Chronic PD patients are at a high risk of developing accelerated atherosclerosis, vascular stiffness and CVD incidence secondary to a multitude of traditional and uremia-specific risk factors . The present study investigated the arterial stiffness and its associated factors among stable PD patients in Macao. We found that baPWV was independently correlated with patient’s age, serum albumin level and residual renal CCr.
Arterial stiffness has taken on great importance in the pathophysiology of CVD. In previous studies of general population as well as ESRD patients, increased arterial stiffness assessed by PWV was well established as an independent predictor of all-cause and cardiovascular mortality [5, 18]. More recently, study by Sipahioglu et al.  reported that arterial stiffness was an independent risk predictor of mortality and adverse CVD outcome in PD patients. Although epidemiological data show that mortality rate in PD patients continues to decline, long-term survival remains poor.

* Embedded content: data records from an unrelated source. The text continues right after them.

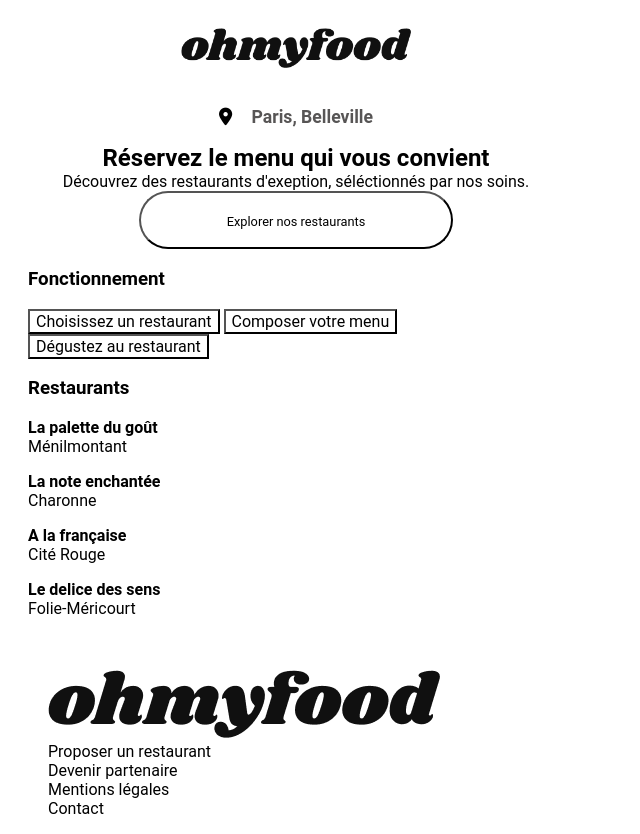
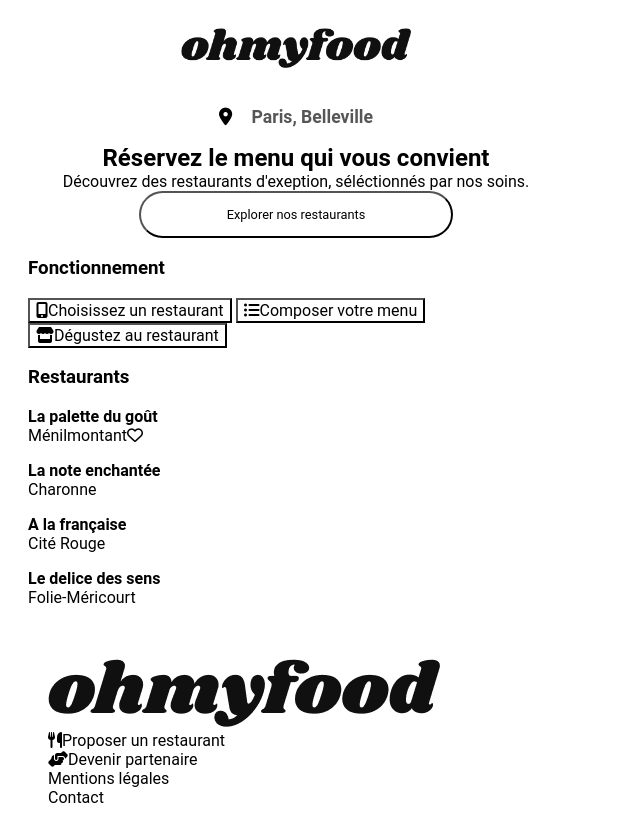
Before and after one commit to olgalescuyer/OlgaLescuyer_3_11062021, a website: page index.html in a window 1280 px wide. Shown: the whole page, without its empty margins (0-640 px from the left). Drawn offline with Linux system fonts and the light colour scheme.

Commit message:
bem pour le btn section searh

```diff
--- a/index.html
+++ b/index.html
@@ -38,16 +38,18 @@
 
 
                     <form class="form-btn">
-                        <button class="btn"><span class="btn__text">Explorer nos restaurants</span></button>
+                        <button class="btn btn__text">Explorer nos restaurants</button>
                     </form>
 
                 </div>
 
-                <form>
-                    <h3>Fonctionnement</h3>
-                    <button>Choisissez un restaurant</button>
-                    <button>Composer votre menu</button>
-                    <button>Dégustez au restaurant</button>
+                <h3>Fonctionnement</h3>
+
+                <form class="">
+
+                    <button><i class="fas fa-mobile-alt"></i>Choisissez un restaurant</button>
+                    <button><i class="fas fa-list-ul"></i>Composer votre menu</button>
+                    <button><i class="fas fa-store"></i>Dégustez au restaurant</button>
                 </form>
 
             </section>
@@ -59,7 +61,7 @@
                     <div>
                         <a href="la-palette-du-gout.html" class="link">
                             <div>
-                                <p><b>La palette du goût</b><br/>Ménilmontant</p>
+                                <p><b>La palette du goût</b><br/>Ménilmontant<i class="far fa-heart"></i></p>
                             </div>
                         </a>
 
@@ -96,8 +98,8 @@
             <li>
                 <a href="index.html" class="link"><img src="./public/img/interface/ohmyfood.png" alt="" class="logo-footer" /></a>
             </li>
-            <li><a href="#" class="link">Proposer un restaurant</a></li>
-            <li><a href="#" class="link">Devenir partenaire</a></li>
+            <li><a href="#" class="link"><i class="fas fa-utensils"></i>Proposer un restaurant</a></li>
+            <li><a href="#" class="link"><i class="fas fa-hands-helping"></i>Devenir partenaire</a></li>
             <li><a href="#" class="link">Mentions légales</a></li>
             <li><a href="#" class="link">Contact</a></li>
         </ul>
```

CVD accounts for most deaths, therefore, strategies aimed at reducing modifiable risk factors of CVD have been highlighted for enhancing long-term survival in PD patients . Given the multivariate regression analysis findings in this study, patients’ age, as one of the independent associated factors with baPWV, cannot be modified. However, attention needs to be placed on other modifiable risk factors which are strongly correlated with increasing arterial stiffness in PD patients, including improvement of malnutrition status and prevention of residual renal function.
Hypoalbuminemia is an independent predictor of increased CVD and mortality in dialysis patients, although the exact mechanisms remain unclear. In consistent with the previous study reported by Gu et al. , we showed that serum albumin level was independently associated with baPWV in PD patients. Several factors may contribute to malnutrition in PD patients such as low protein or energy intakes, psychosocial factors, catabolic effects of acidosis, dialytic losses of protein or amino acids, bio-incompatibility of PDF, and infection . Low serum albumin level may induce micro or clinical systemic inflammation which may play an additive role on atherosclerotic vascular disease progression . Moreover, growing evidences have suggested that hypoalbuminemia was associated with increased oxidative stress which could accelerate atherosclerosis process in dialysis patients . In addition, a number of studies showed that nutritional deficiencies may also play an important role on endothelial dysfunction in ESRD as well as dialysis patients .
Generally, various factors associated with PD procedure, such as peritonitis, exit site infection, use of bio-incompatible PDF may promote inflammation. Protein-energy malnutrition with micro-inflammation presenting in a large proportion of chronic PD patients is widely accepted to be a strong risk factor for cardiovascular mortality in this patient group . Meanwhile, inflammation has been proposed to be a critical promoter of atherosclerosis, interacting with many pathophysiologic pathways to lead to vascular stiffness. Although the precise link between inflammation and CVD mortality in PD patients remains unknown, endothelial dysfunction has been proposed to play an important role in inflammation-mediated artherosclerosis . CRP, which is one of the prototypic markers of inflammation, has been showed to be an important predictor of mortality and CVD death in PD patients . Inconsistent with previous single-centre studies in North China [11, 12], we found that CRP was an independent risk factor for baPWV. Besides the different measurement for arterial stiffness (baPWV vs cfPWV), it may also partly be explained by the higher proportion of DM (35.4% vs 30.0%) and the longer average duration of PD (44.5 months vs 9.5 months) in our studied population.
It has been clearly established that residual renal function is related to all-cause mortality and risk of cardiovascular death in PD patients . The reanalysis of the CANUSA study  demonstrated that patient survival was linked with the magnitude of residual renal function. Each 5-L per week per 1.73 m2 increase in residual glomerular filtration rate corresponded to a 12% decrease in the relative risk of death. Neither peritoneal CCr nor net peritoneal ultrafiltration was associated with patient survival. In the present study, residual renal CCr, instead of peritoneal CCr, was independently associated with baPWV in PD patients. In addition to better solute clearance and volume removal, residual renal function was also associated with decreased levels of circulating inflammatory markers and free radicals, reduced BP, increased phosphorus removal, and reduced left ventricular hypertrophy . Taken together, these multiple factors may contribute to improvement on vascular endothelial dysfunction and atherosclerosis.
Several limitations of this study must be taken into consideration when interpreting the data. Firstly, its cross-sectional design of the study did not allow us to determine causality. Secondly, although many potential confounding factors have been assessed, the existence of other unrecognized variables should be noted. Finally, due to the technical limitation of baPWV measurement, patients with atrial fibrillation or amputated extremity were excluded. However, these PD patients generally are relevant to high risk of arterial stiffness.